And then there’s this recent wire service article from various online North American news websites,
Exuding the brisk breeziness of Boy Scout manuals and Boy’s Own annuals, “The Dangerous Book” is a childhood how-to guide that covers everything from paper airplanes to go-carts, skipping stones to skinning a rabbit. It spent months on British best-seller lists, has sold more than a half-million copies and took the book of the year prize at last month’s British Book Awards.
The book will be published in the United States May 1, allowing American boys — but not their sisters — to learn how to play marbles, make invisible ink, send Morse code and build a tree fort. …
It’s possible to see a less wholesome side to the book’s nostalgia. Girls are discussed, in a single chapter, as something akin to another species: “They think and act rather differently to you, but without them, life would be one long football locker room. Treat them with respect.”
Girls are explicitly — and, some argue, unnecessarily — excluded by the book’s title. …
Though why North Americans can’t figure out that girls, and women, are most welcome to pick up the book and make use of it, is a mystery.*
Danger on American shores, Will Robinson, danger!
*I will admit, however, to more than a bit of discomfort, however, at the Igguldens’ UK website’s shilling of The Goddess Guide, especially since it seems geared more toward women than girls. I apologize for any retching sound you may hear coming from my direction. I’m willing to bet my collection of pocketknives confiscated while doing the laundry that the mention is there by order of HarperCollins, who should give the decision a bit more thought. Especially since they made sure that the “Girls” page didn’t make it to the US website.
UPDATED to add: Just learned that earlier this month The Guardian‘s The Bookseller section included the following item:
The runaway success of The Dangerous Book for Boys has inspired Penguin to start a list of “boy’s own” classics. Six end-of-empire adventure tales are being given nostalgic covers, aimed squarely at the Father’s Day market in June. They are: The Lost World by Sir Arthur Conan Doyle; She by H Rider Haggard; The Prisoner of Zenda by Anthony Hope; The Riddle of the Sands by Erskine Childers; The Thirty-Nine Steps by John Buchan; and The Man Who Was Thursday by GK Chesterton. A dashing collection for any middle-aged boy’s bookshelf.
* If you happen to discover on TV the 1956 British movie Reach for the Sky, starring Kenneth More as Bader, watch it with your kids. Not on DVD in North America any more, though you can find it in the UK.
The frogs are singing loudly now from the ditches, dugouts, and sloughs, the ducks — especially the goldeneyes — are pairing up, the grass is greening, gophers are running about, hawks swoop around overhead, and the prairie crocuses are up.
I missed Poetry Friday again — too many visitors here and places to be there.
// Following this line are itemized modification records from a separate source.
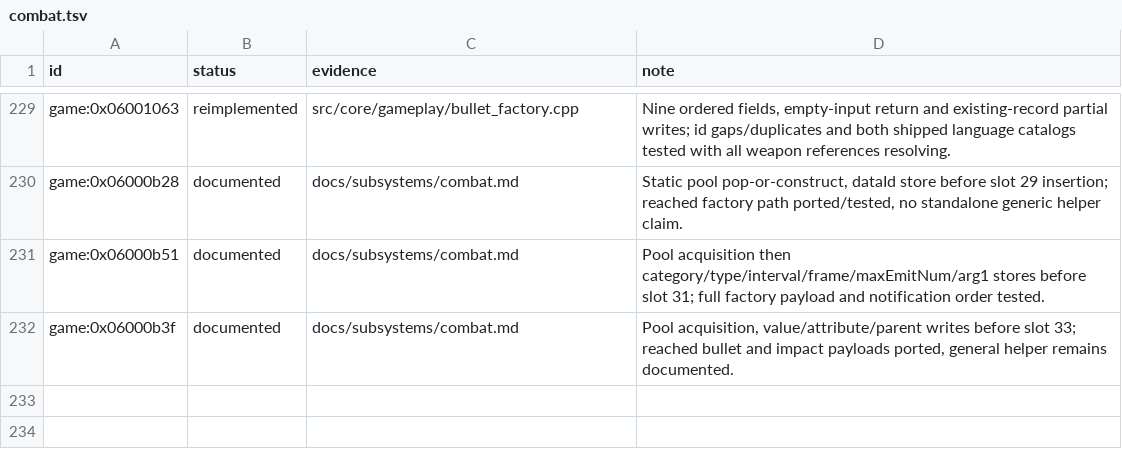
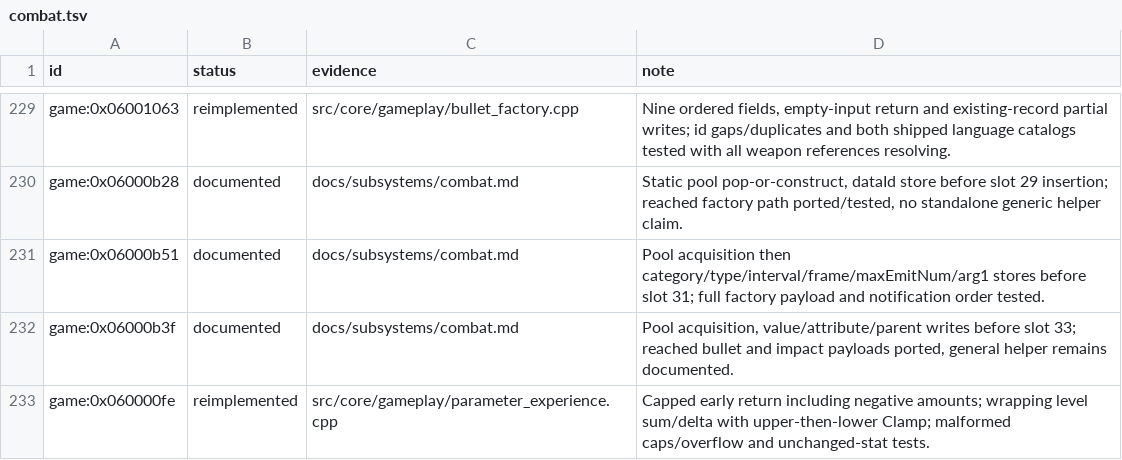
Before and after one commit to Tim-campy/magicians-saga-port, a TSV file: re/status/combat.tsv, drawn as a sheet; only a part is shown, gaps mark what is left out; the diff names each change by its address in the sheet, - before the commit and + after, or states it on an @@ line.

```diff
--- a/re/status/combat.tsv
+++ b/re/status/combat.tsv
+row 233: game:0x060000fe | reimplemented | src/core/gameplay/parameter_experience.cpp | Capped early return including negative amounts; wrapping level sum/delta with upper-then-lower Clamp; malformed caps/overflow and unchanged-stat tests.
```
Also changed, not shown: re/functions.csv, re/status/ecs.tsv, 13 other files.
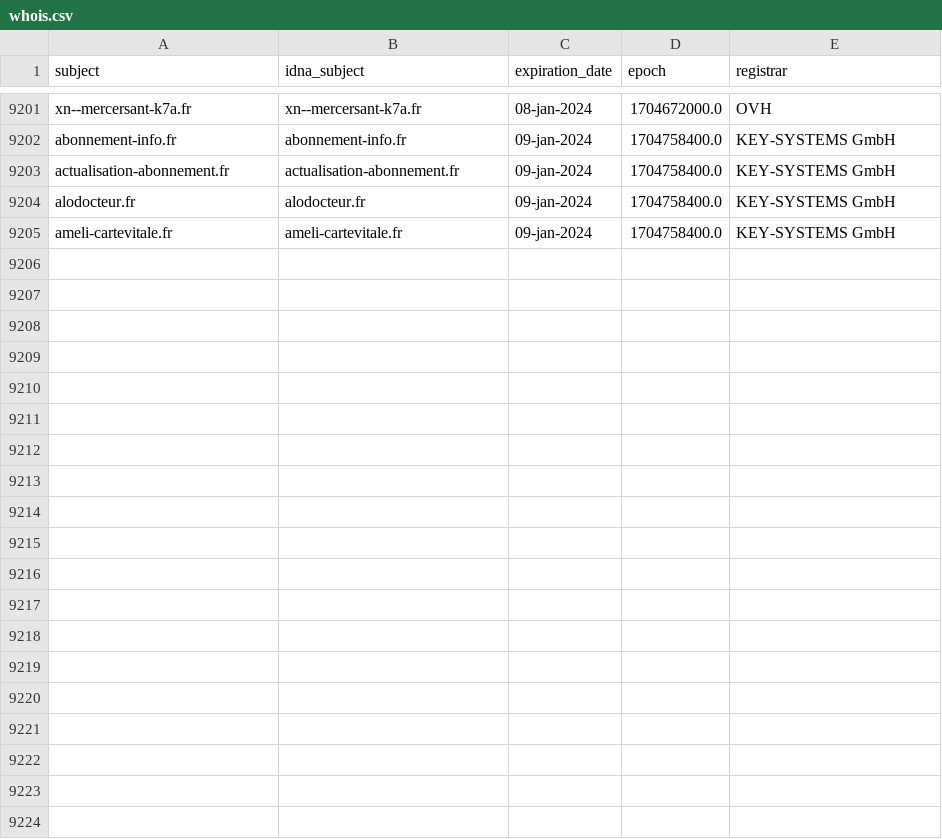
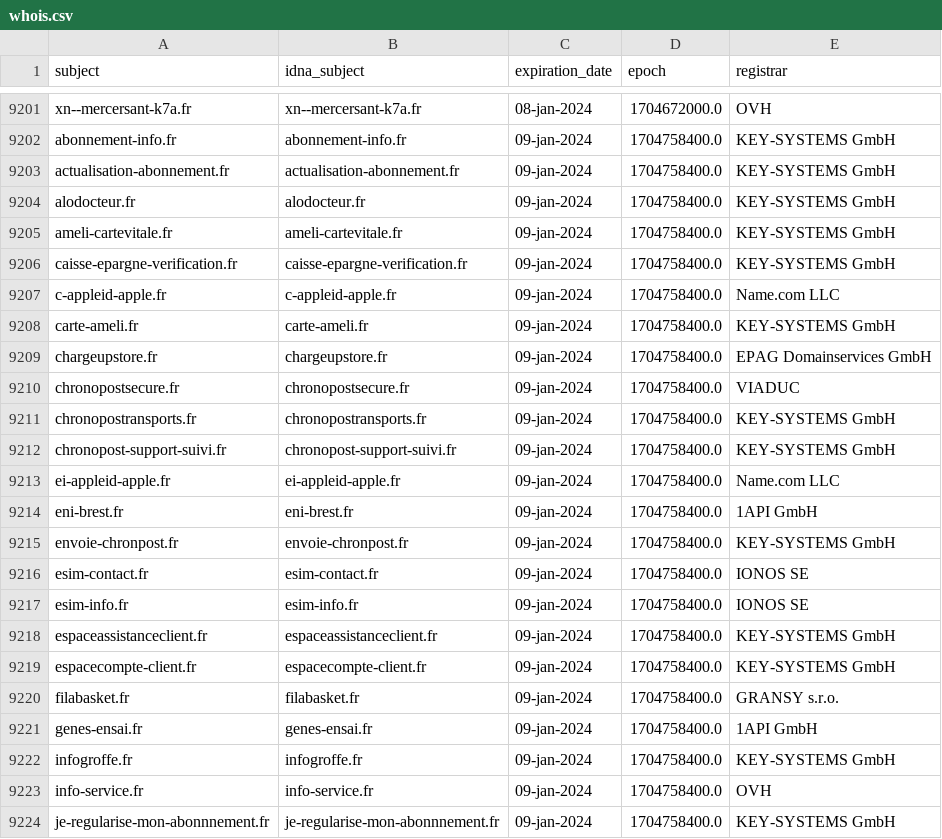
Before and after one commit to dead-hosts/Red-Flag-Domains_web_red.flag.domains, a CSV file: .pyfunceble/whois.csv, drawn as a sheet; only a part is shown, gaps mark what is left out; the diff names each change by its address in the sheet, - before the commit and + after, or states it on an @@ line.

Commit message:
[Autosave][Dead-Hosts::Red-Flag-Domains_web_red.flag.domains]
HWN6Mn4HBJ9YQjBLUeL6RjhA

```diff
--- a/.pyfunceble/whois.csv
+++ b/.pyfunceble/whois.csv
+row 9206: caisse-epargne-verification.fr | caisse-epargne-verification.fr | 09-jan-2024 | 1704758400.0 | KEY-SYSTEMS GmbH
+row 9207: c-appleid-apple.fr | c-appleid-apple.fr | 09-jan-2024 | 1704758400.0 | Name.com LLC
+row 9208: carte-ameli.fr | carte-ameli.fr | 09-jan-2024 | 1704758400.0 | KEY-SYSTEMS GmbH
+row 9209: chargeupstore.fr | chargeupstore.fr | 09-jan-2024 | 1704758400.0 | EPAG Domainservices GmbH
+row 9210: chronopostsecure.fr | chronopostsecure.fr | 09-jan-2024 | 1704758400.0 | VIADUC
+row 9211: chronopostransports.fr | chronopostransports.fr | 09-jan-2024 | 1704758400.0 | KEY-SYSTEMS GmbH
+row 9212: chronopost-support-suivi.fr | chronopost-support-suivi.fr | 09-jan-2024 | 1704758400.0 | KEY-SYSTEMS GmbH
+row 9213: ei-appleid-apple.fr | ei-appleid-apple.fr | 09-jan-2024 | 1704758400.0 | Name.com LLC
+row 9214: eni-brest.fr | eni-brest.fr | 09-jan-2024 | 1704758400.0 | 1API GmbH
+row 9215: envoie-chronpost.fr | envoie-chronpost.fr | 09-jan-2024 | 1704758400.0 | KEY-SYSTEMS GmbH
+row 9216: esim-contact.fr | esim-contact.fr | 09-jan-2024 | 1704758400.0 | IONOS SE
+row 9217: esim-info.fr | esim-info.fr | 09-jan-2024 | 1704758400.0 | IONOS SE
+row 9218: espaceassistanceclient.fr | espaceassistanceclient.fr | 09-jan-2024 | 1704758400.0 | KEY-SYSTEMS GmbH
+row 9219: espacecompte-client.fr | espacecompte-client.fr | 09-jan-2024 | 1704758400.0 | KEY-SYSTEMS GmbH
+row 9220: filabasket.fr | filabasket.fr | 09-jan-2024 | 1704758400.0 | GRANSY s.r.o.
+row 9221: genes-ensai.fr | genes-ensai.fr | 09-jan-2024 | 1704758400.0 | 1API GmbH
+row 9222: infogroffe.fr | infogroffe.fr | 09-jan-2024 | 1704758400.0 | KEY-SYSTEMS GmbH
+row 9223: info-service.fr | info-service.fr | 09-jan-2024 | 1704758400.0 | OVH
+row 9224: je-regularise-mon-abonnnement.fr | je-regularise-mon-abonnnement.fr | 09-jan-2024 | 1704758400.0 | KEY-SYSTEMS GmbH
```
Also changed, not shown: 11 other files.
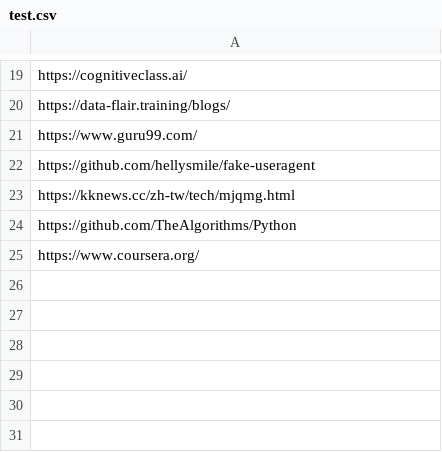
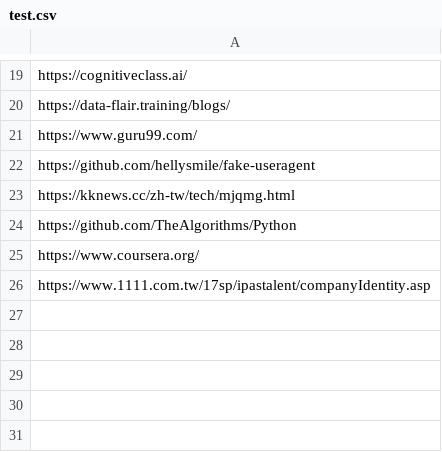
Before and after one commit to m09902004/Python-Learning, a CSV file: test.csv, drawn as a sheet; only a part is shown, gaps mark what is left out.

Commit message:
Update test.csv

```diff
--- a/test.csv
+++ b/test.csv
@@ -25,3 +25,3 @@ https://github.com/TheAlgorithms/Python
 https://www.coursera.org/
-
+https://www.1111.com.tw/17sp/ipastalent/companyIdentity.asp
 
```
We had our mandated semi-annual home school facilitator visit (who last time told us, “I can see there’s a lot of learning going on in this house,” one reason I like him so very much), art lessons, cleaned our not-so little pioneer heritage museum, closed up since last fall, went to a working ranch horse sale where Davy was disgusted to leave without buying another horse, and worked on halter-breaking Laura’s 4H calf.
But in time for Earth Day, here is yet another poem from Frances Frost’s The Little Naturalist, 1959:
Valentine for Earth
by Frances Frost (1905-1959)
Oh, it will be fine
To rocket through space
And see the reverse
Of the moon’s dark face,
To travel to Saturn
Or Venus or Mars,
Or maybe discover
Some uncharted stars.
But do they have anything
Better than we?
Do you think, for instance,
They have a blue sea
For sailing and swimming?
Do the planets hills
With raspberry thickets
Where a song sparrow fills
The summer with music?
And do they have snow
To silver the roads
Where the school buses go?
Oh, I’m all for rockets
And worlds cold or hot,
But I’m wild in love
With the planet we’ve got!